Reuter brings extensive regional planning experience to Southern Nevada from Georgia

After an extensive national search, Dan Reuter was selected as the new director of Southern Nevada Strong (SNS). Dan started his new post on January 2 after relocating from Decatur, Ga., in late December. Dan is a Fellow of the American Institute of Certified Planners (FAICP), and comes to Southern Nevada after spending nearly three decades in urban and regional planning in Georgia.

We sat down with Dan for a quick Q&A in mid-January to see how his transition to Southern Nevada was going. For Dan’s full bio and resume, click here.

So Dan, you relocated to Southern Nevada less than a month ago. What are your first impressions of the region?

There’s definitely a lot to do here, which is great. I’m looking forward to all of the recreation, entertainment, and dining options. And the natural environment – especially the snow-capped mountains – is stunning.

Has anything surprised you?

It’s been a little colder than I expected. We some rain and snow recently, which surprised me a bit.

There is less traffic and congestion here. I think it has a real impact on people. Folks seem a little less anxious, maybe even a little more pleasant, than in Atlanta.

What part of town are you living in?

I rented a loft condo in Downtown Las Vegas, which I picked because it’s so close to the RTC office. I didn’t bring a car with me from Atlanta, so being within biking distance was a must for me.

Wait, you’re going car-free?

That’s the plan. And so far, it’s been pretty easy. I can get to the office in less than 10 minutes using Bike Share. For longer trips, I can utilize the transit system, Uber or Lyft, or even rent a car. Overall, it’s going to be much cheaper and cleaner than owning a car.

What are you going to miss most about Georgia?

Both of my daughters are in college back in Atlanta. I miss them a lot. But I’m sure they’re going to enjoy coming out here for visits.

You have a wealth of local and regional planning experience. Summarize it for us in less than 30 seconds. Ready, set, go!

Wow, that’s quite the test.

You’ve already lost 2 seconds.

OK, I led regional planning initiatives and programs at the Atlanta Regional Commission (ARC) for 17 years and helped establish major public-private economic programs in Atlanta, including the Atlanta Aerotropolis Alliance and Peachtree Gateway Partnership.

Prior to that, from 1989 to 1999, I served as a transportation planner and director at several Metropolitan Planning Organizations (MPOs) in Georgia, including in Athens, Savannah, Glynn County, and Douglas County.

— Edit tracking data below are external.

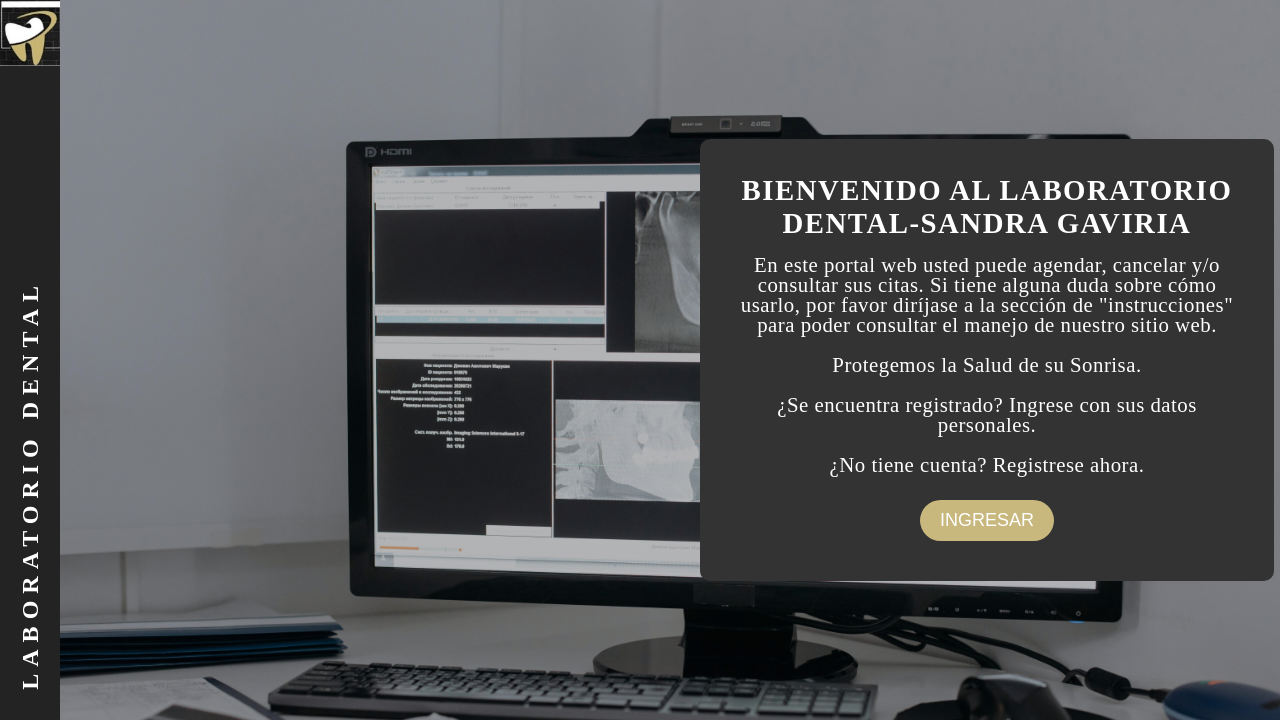
Repository: IIntef/ProyectoDental2.0
Page: Proyecto/Proyecto/Fer.html
The author's editor kept a copy of each file at every save. The page is drawn from the files as they stood at one save, then again after the next save.
The browser window is 1280 px wide. The pictures show the whole page.

Above is the page before, as saved 2024-06-14 17:03:11.

After the next save:
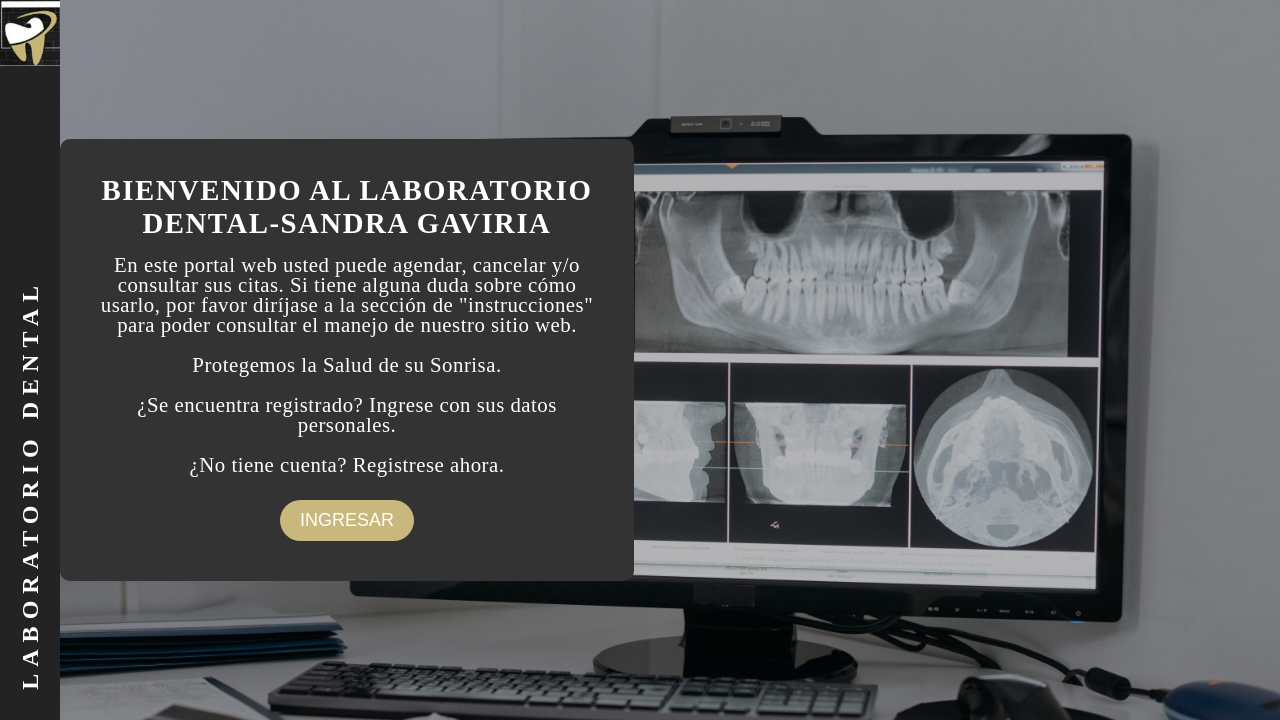
Saved 10 s later.
--- a/Proyecto/Proyecto/StyleFer.css
+++ b/Proyecto/Proyecto/StyleFer.css
@@ -29,7 +29,6 @@
     width: 100%;
     justify-content:center;
     align-items: center;
-    padding-left: 50%;
 }
 
 .container{

After the 2 saves that followed:
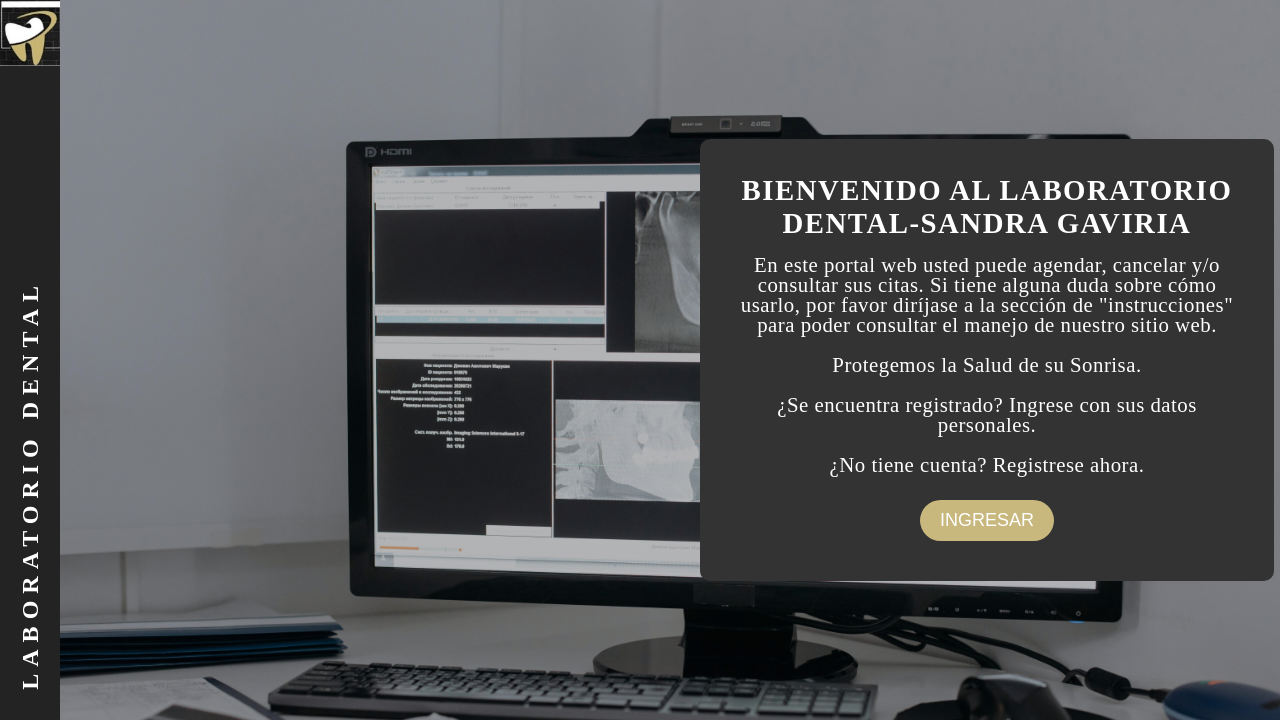
The 2 saves are shown as one change because 1 left the picture as it was.
The last was saved 106 s later.
--- a/Proyecto/Proyecto/StyleFer.css
+++ b/Proyecto/Proyecto/StyleFer.css
@@ -29,6 +29,7 @@
     width: 100%;
     justify-content:center;
     align-items: center;
+    margin-left: 50vw;
 }
 
 .container{
@@ -51,6 +52,7 @@
     background: linear-gradient(rgba(5,7,12,0.3), rgba(5,7,12,0.3)), url("Fondo.jpg"), no-repeat center center fixed;
     width: 100%;
     background-size: cover;
+    justify-content: center;
 }
 
 h1{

I spent the past two years consulting on projects to advance the role of public-private organizations working on metro Atlanta planning.

You earned your bachelor’s degree from University of Georgia, a master’s degree in urban studies from Georgia State, and taught graduate-level regional planning courses at Georgia Tech. All great schools. But where do your college football allegiances lie?

I’m a Georgia Bulldog at heart. My first job was selling Coke sodas at Georgia football games.

What about Southern Nevada and SNS drew you to the other side of the country?

I was ready for new challenge, and there’s so much opportunity here. I spent two-plus decades in Atlanta working to advance transit-oriented development (TOD) and Livable Center Initiative (LCI) projects, and I think there’s a lot of opportunity for those types of projects here. When I call it a career, I want to be able to say I helped create good urban and suburban places on both sides of the country.

I also love the outdoors and being out west offers a ton of new hiking, biking, and camping opportunities.

Regional planning is the norm in Georgia, but is a relatively new concept for Southern Nevada. How does that change?

I think we have to demonstrate how regional planning and collaboration benefits everyone. Most of the pressing issues in any region cross borders and jurisdictional lines. Air quality and water conservation and the education system impact the entire region and can only be addressed through regional efforts.

What are your priorities for your first 100 days on the job?

A lot of listening and absorbing, as well as building relationships with staff the RTC, elected officials, and our regional partners. I want to learn as much about the history of planning and growth in the valley as I can. And I want to get a better idea of activities that are currently underway that SNS may be able to bolster, especially within housing, health, and sustainability efforts. Supporting the MPO and others working on advancing TOD planning also seems like an obvious priority too.